Photos gets intelligent and will use your iPhone (or iPad’s) power to do scene and face recognition and surface events such as trips “at the right time” for you to reminisce. It will also automatically create videos of events – you can edit and share them.
Messages also gets a big overhaul, and is now open to developers. You can tap on words to automatically replace them with emoticons, and set bubble effects and even full screen effects. One highlight is the new ability to hide photos and text which the recipient can reveal. And thanks to third-party apps, you’ll be able to do other things (as you can already in other messenger apps) such as paying money you owe to friends, or using stickers.

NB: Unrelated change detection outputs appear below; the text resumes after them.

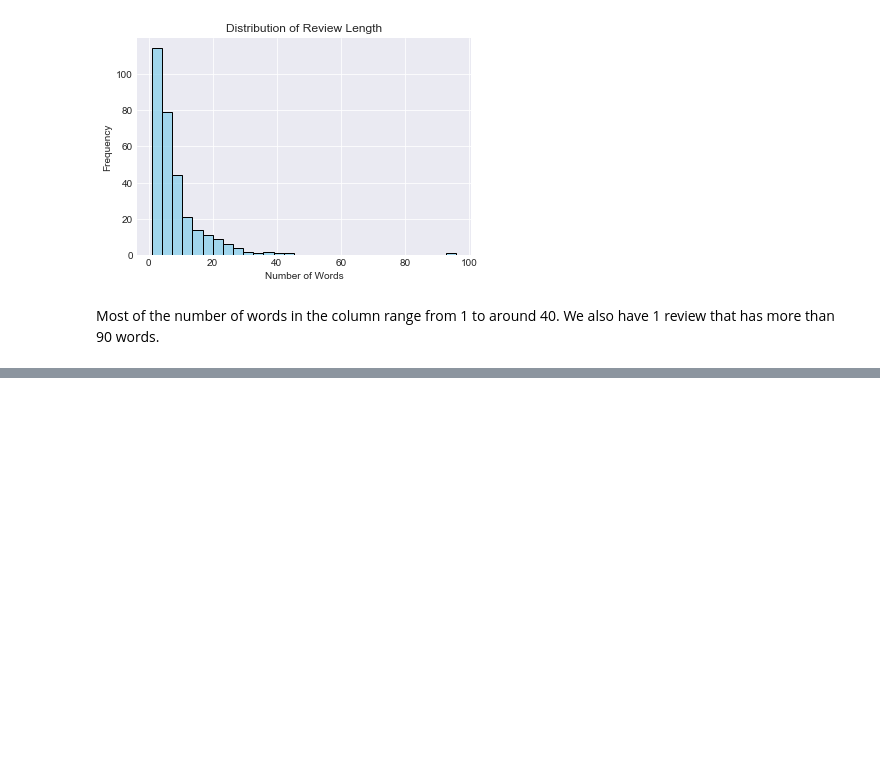
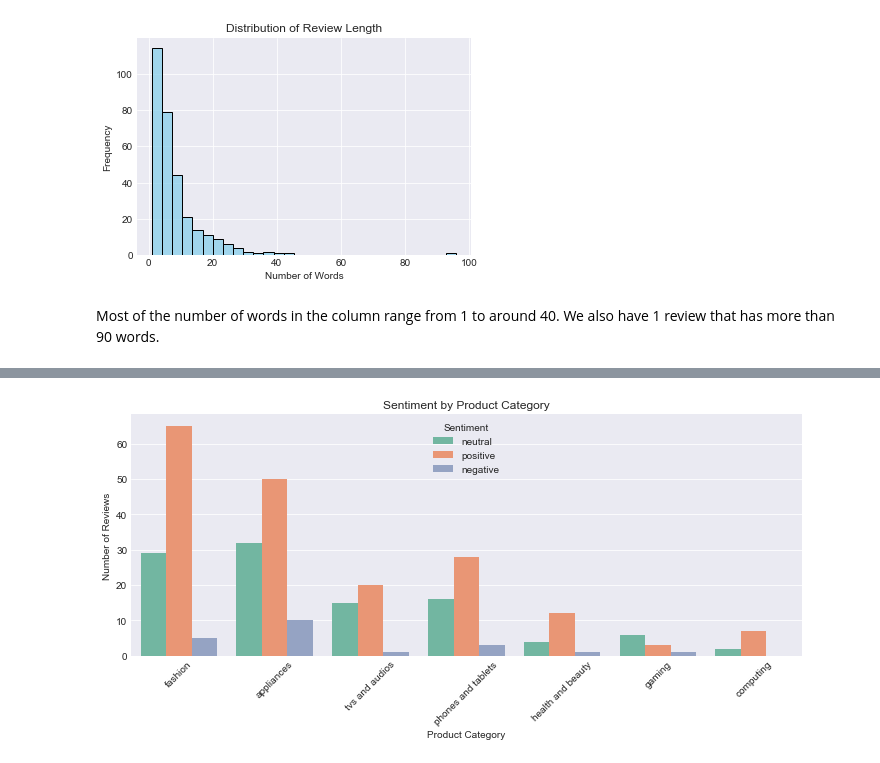
Before and after one commit to Assesa44/Kenya-Ecommerce-Reviews, a Jupyter notebook: Notebooks/analysis.ipynb, the cells around one changed output, grey strips where cells are left out. Drawn from its saved outputs; the diff is of its cells as text; code cells hidden in the pictures; blank space fills up the shorter version.

```diff
--- a/Notebooks/analysis.ipynb
+++ b/Notebooks/analysis.ipynb
@@ -422,0 +461,13 @@ reviews['sentiment'].value_counts()
+# %%
+# Plot Sentiment by Product Category.
+plt.figure(figsize=(10,5))
+sns.countplot(data= reviews, x='category', hue= 'sentiment', palette='Set2')
+plt.title('Sentiment by Product Category')
+plt.xlabel('Product Category')
+plt.ylabel('Number of Reviews')
+plt.xticks(rotation= 45)
+plt.legend(title= 'Sentiment')
+plt.tight_layout()
+plt.show()
+# %% [output]
+[figure, added]
```
Also changed, not shown: parts of 13 cells of this notebook.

There’s a public beta of iOS 10 which you’ll be able to try when it is released in July. Read more about the new features in iOS 10.
Last September, Apple launched tvOS 9 with the latest Apple TV model so this will be the first major update since the fourth-gen Apple TV arrived. In fact, the update isn’t all that huge. Siri gets more capabilities and there’s a few new channels and interface tweaks, one being Dark Mode which is better for night-time viewing.
A handy new feature is Single Sign-On which should do away with those annoying sign-in screens, codes and other stuff that gets between you and your viewing pleasure.
There’s more software to talk about, including Siri integration within macOS Sierra. The virtual assistant is making its Mac debut to compete with the likes of Cortana on Windows 10 after two and a half years of internal testing. Users will also be able to unlock their Macs using their Apple Watch, and pay for things using Apple Pay in Safari, authenticating payments with fingerprint recognition via Touch ID on an iPhone, using Continuity.
For a lot of people, new hardware will be more exciting than software but despite rumours that Apple will refresh its MacBook Pro line this year, there were no announcements in the keynote. The MacBook Pro 2016 is tipped to get a boost in graphics performance thanks to a new AMD/Nvidia GPU, and will also come with the latest Intel Skylake chips.
More recent rumours suggest that the MacBook Pro has undergone an Air-esque redesign, making it thinner and lighter than ever without compromising on power. Rumours also suggest it’ll include a Touch ID sensor and a touchscreen-enabled OLED display to replace the function keys, allowing customisable function keys in future.
No surprises that Apple didn’t launch the Apple Watch 2, saying that with watchOS 3 “[the original Apple Watch] will feel like a new watch”. watchOS 3 will be launching to the public in September 2016.’